**Work request**
You are asked to filter the data below and copy every line holding "androidx".

**Source information**

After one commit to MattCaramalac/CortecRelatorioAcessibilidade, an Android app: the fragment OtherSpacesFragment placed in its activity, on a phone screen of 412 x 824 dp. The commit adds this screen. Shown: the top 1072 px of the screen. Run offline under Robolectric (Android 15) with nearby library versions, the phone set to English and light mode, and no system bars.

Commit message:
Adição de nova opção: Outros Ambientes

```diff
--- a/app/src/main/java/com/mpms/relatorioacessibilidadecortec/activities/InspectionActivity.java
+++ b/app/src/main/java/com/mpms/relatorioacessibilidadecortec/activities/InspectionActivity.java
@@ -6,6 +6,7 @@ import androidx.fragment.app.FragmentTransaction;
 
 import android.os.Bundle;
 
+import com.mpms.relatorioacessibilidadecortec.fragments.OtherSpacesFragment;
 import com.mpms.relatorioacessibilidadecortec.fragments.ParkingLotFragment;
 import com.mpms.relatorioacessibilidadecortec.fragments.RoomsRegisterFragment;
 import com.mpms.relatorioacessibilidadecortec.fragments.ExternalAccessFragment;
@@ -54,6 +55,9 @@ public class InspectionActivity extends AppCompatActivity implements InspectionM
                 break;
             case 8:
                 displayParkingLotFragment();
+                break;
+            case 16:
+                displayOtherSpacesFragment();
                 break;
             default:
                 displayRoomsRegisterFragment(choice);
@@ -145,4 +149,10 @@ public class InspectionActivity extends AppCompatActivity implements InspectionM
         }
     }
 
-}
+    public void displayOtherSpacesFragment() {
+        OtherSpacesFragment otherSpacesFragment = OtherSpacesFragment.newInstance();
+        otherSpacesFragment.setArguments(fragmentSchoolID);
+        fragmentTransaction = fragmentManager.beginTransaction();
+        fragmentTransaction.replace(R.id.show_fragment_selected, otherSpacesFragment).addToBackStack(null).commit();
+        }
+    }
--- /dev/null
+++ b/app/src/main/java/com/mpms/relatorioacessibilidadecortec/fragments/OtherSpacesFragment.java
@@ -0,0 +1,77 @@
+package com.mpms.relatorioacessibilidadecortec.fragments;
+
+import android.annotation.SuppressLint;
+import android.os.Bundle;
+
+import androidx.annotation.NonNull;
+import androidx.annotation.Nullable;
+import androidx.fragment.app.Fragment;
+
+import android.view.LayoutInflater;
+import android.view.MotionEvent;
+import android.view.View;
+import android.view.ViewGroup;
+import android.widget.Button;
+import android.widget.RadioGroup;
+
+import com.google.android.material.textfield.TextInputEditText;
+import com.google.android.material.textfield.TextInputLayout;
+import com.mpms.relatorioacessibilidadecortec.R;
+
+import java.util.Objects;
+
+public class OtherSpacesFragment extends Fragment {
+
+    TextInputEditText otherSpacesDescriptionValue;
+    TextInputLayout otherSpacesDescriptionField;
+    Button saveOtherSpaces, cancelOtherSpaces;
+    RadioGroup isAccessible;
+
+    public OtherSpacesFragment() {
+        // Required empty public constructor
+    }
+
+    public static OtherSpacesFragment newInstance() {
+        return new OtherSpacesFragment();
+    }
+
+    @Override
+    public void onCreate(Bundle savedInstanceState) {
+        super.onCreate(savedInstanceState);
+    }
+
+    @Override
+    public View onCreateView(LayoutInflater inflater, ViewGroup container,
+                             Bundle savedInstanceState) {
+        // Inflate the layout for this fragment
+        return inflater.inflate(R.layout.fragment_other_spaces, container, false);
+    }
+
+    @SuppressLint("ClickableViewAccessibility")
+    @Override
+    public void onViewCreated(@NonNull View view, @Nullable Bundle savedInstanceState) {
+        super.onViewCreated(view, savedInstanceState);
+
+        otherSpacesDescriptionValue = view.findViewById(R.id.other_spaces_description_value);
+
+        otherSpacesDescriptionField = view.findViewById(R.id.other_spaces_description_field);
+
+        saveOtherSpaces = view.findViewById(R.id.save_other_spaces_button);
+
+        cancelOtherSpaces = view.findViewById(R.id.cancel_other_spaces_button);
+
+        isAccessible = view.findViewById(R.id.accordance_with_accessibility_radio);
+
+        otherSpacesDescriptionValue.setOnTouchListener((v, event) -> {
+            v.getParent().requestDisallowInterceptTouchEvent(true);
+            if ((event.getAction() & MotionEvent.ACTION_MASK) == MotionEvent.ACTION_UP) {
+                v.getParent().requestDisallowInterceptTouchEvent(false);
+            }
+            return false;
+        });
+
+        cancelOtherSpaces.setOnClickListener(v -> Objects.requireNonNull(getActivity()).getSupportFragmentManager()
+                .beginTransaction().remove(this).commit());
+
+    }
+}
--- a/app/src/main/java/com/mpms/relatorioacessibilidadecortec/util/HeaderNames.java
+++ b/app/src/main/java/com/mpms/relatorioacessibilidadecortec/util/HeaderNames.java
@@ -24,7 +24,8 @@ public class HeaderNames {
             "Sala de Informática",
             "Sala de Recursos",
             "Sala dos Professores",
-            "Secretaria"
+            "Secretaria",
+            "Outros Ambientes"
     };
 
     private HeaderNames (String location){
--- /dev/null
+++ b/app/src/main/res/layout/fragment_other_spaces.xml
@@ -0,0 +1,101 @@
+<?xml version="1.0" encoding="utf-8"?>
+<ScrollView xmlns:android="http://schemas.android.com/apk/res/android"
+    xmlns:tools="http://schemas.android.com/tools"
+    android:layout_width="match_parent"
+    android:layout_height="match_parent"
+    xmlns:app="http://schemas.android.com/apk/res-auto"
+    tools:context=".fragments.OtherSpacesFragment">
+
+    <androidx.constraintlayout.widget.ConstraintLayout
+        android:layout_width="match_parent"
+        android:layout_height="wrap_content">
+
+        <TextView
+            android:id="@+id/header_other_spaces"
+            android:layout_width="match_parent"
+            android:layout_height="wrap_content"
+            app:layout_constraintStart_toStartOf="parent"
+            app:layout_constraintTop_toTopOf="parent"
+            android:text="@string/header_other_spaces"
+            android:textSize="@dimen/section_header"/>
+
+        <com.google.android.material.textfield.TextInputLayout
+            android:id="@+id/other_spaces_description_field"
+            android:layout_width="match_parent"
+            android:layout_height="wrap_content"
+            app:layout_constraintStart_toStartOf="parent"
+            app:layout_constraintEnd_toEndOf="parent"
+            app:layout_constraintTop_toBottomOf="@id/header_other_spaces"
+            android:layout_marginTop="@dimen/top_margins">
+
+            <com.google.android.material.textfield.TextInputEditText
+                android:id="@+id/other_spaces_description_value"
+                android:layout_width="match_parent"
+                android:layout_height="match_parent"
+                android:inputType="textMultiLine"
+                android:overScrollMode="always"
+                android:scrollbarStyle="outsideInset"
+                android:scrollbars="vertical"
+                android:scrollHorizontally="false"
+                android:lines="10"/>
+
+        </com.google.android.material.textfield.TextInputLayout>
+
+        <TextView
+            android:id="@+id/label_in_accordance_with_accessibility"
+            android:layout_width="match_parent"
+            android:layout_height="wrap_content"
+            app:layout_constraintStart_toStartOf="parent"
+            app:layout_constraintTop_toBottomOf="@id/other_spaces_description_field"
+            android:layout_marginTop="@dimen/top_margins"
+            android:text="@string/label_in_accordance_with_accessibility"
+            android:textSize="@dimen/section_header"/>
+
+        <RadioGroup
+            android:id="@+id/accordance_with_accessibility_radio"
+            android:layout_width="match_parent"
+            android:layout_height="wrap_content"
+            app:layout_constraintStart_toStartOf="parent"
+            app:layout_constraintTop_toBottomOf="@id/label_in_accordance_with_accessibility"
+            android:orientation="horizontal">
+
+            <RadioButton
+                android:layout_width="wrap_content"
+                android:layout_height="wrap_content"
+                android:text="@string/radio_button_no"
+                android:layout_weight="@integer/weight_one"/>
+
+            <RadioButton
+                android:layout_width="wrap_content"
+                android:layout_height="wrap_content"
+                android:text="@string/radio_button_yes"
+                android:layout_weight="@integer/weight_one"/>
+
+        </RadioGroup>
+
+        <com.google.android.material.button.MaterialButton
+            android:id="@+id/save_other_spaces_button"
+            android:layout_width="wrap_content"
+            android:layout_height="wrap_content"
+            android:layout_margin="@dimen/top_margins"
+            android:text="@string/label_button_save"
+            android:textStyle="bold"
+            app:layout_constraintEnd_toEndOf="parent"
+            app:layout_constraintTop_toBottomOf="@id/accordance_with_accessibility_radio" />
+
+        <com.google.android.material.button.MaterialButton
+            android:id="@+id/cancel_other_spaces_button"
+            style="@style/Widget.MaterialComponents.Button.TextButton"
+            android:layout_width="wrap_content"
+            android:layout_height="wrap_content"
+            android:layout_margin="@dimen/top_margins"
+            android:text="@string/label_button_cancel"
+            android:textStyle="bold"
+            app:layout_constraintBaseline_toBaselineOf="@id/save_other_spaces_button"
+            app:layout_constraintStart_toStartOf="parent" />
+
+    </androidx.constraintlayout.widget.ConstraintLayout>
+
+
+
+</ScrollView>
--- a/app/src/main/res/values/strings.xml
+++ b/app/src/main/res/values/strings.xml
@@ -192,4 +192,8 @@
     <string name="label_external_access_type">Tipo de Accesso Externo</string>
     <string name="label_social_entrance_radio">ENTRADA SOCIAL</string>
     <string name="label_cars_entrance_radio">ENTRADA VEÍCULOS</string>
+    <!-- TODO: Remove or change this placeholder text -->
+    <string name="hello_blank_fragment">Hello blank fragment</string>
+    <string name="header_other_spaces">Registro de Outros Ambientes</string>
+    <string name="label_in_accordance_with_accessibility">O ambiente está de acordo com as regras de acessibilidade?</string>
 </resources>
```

**Response to this exercise**
@@ -6,6 +6,7 @@ import androidx.fragment.app.FragmentTransaction;
+import androidx.annotation.NonNull;
+import androidx.annotation.Nullable;
+import androidx.fragment.app.Fragment;
+    <androidx.constraintlayout.widget.ConstraintLayout
+    </androidx.constraintlayout.widget.ConstraintLayout>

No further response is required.